CARDINAL Jorge Mario Bergoglio was last night elected as the leader of the Roman Catholic church, taking the name Pope Francis and becoming the first pontiff to hail from South America.
The former archbishop of Buenos Aires emerged onto the balcony overlooking St Peter’s Square in Rome and joked with the waiting crowd that his fellow cardinals had gone to “the ends of the earth” in their search for a new pope.
The 76-year-old will be formally installed in a mass on 19 March.
The 115 cardinals made the surprise decision to elect Bergoglio with a two-thirds majority after just five rounds of voting. Although it is thought he came second in the 2005 papal conclave, Bergoglio was seen as an outsider in this year’s contest to replace Benedict XVI, who stepped down last month.
The first non-European pope in 1,300 years led prayers and told the crowd that the church is setting off on a “journey of fraternity, of love, of trust.”
But he will immediately face calls to reform the inner workings of the Vatican following the crisis that surrounded the leaking of internal documents and a number of ongoing abuse scandals.
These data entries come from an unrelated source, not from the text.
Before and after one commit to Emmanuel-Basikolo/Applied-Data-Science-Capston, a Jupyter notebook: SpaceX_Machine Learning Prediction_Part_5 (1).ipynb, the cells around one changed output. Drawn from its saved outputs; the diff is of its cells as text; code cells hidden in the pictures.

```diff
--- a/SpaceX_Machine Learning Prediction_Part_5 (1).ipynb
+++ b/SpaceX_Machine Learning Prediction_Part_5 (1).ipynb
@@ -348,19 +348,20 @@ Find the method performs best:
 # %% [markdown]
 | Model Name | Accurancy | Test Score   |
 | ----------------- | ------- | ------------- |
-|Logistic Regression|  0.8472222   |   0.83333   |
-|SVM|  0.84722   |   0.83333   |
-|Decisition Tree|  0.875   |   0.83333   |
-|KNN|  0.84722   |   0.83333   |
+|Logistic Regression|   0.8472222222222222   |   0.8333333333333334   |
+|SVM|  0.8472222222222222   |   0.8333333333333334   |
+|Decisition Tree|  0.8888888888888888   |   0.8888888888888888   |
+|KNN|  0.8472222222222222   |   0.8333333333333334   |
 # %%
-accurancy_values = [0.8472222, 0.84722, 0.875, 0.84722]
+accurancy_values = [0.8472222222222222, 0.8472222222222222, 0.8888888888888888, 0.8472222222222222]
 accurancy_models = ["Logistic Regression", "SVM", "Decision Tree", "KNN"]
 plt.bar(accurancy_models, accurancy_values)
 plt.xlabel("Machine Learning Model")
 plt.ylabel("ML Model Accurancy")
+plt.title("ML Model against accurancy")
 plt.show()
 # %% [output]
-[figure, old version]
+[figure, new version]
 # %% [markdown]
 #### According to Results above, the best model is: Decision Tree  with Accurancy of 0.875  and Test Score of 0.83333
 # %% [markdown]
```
Born in Buenos Aires in 1936 to middle-class Italian parents, Bergoglio initially studied chemical engineering before joining a Jesuit order. While a young man he was badly affected by a respiratory disease that left with him only one functioning lung.
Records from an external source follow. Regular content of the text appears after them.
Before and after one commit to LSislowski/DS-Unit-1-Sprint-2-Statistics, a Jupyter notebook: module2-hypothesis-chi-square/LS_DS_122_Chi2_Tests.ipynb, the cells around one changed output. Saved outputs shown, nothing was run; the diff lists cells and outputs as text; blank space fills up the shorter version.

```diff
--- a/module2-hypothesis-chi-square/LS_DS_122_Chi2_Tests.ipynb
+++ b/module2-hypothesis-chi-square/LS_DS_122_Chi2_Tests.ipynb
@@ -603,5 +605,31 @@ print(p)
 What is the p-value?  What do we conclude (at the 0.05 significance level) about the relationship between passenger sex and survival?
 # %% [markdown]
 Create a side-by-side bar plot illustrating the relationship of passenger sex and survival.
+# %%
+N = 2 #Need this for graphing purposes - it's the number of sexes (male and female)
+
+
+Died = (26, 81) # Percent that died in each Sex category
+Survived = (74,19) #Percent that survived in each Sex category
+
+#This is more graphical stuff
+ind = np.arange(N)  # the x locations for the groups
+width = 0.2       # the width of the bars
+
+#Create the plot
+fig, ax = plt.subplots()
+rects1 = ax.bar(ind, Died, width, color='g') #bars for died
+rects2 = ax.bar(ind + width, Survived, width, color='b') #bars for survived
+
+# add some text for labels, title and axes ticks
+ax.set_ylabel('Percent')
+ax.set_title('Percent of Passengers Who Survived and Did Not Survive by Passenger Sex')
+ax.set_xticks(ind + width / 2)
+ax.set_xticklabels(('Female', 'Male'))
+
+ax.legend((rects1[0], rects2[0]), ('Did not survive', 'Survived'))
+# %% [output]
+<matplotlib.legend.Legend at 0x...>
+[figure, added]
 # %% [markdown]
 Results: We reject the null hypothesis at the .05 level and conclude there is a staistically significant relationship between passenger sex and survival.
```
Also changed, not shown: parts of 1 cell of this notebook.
In Argentina he was known for his modest lifestyle, eschewing the archbishop’s palace in favour of a small apartment near to his church and travelling around the city on public transport. He was known for preaching on the topic of social inequality but remains a conservative on matters such as abortion, contraception and gay rights.
However questions are already being raised about his relationship with the 1976-1983 Argentinian military junta, during which time he worked his way up the church hierarchy.
He is a fan of the Argentinian football club San Lorenzo de Almagro, enjoys classic music and likes the writings of Jorge Luis Borges.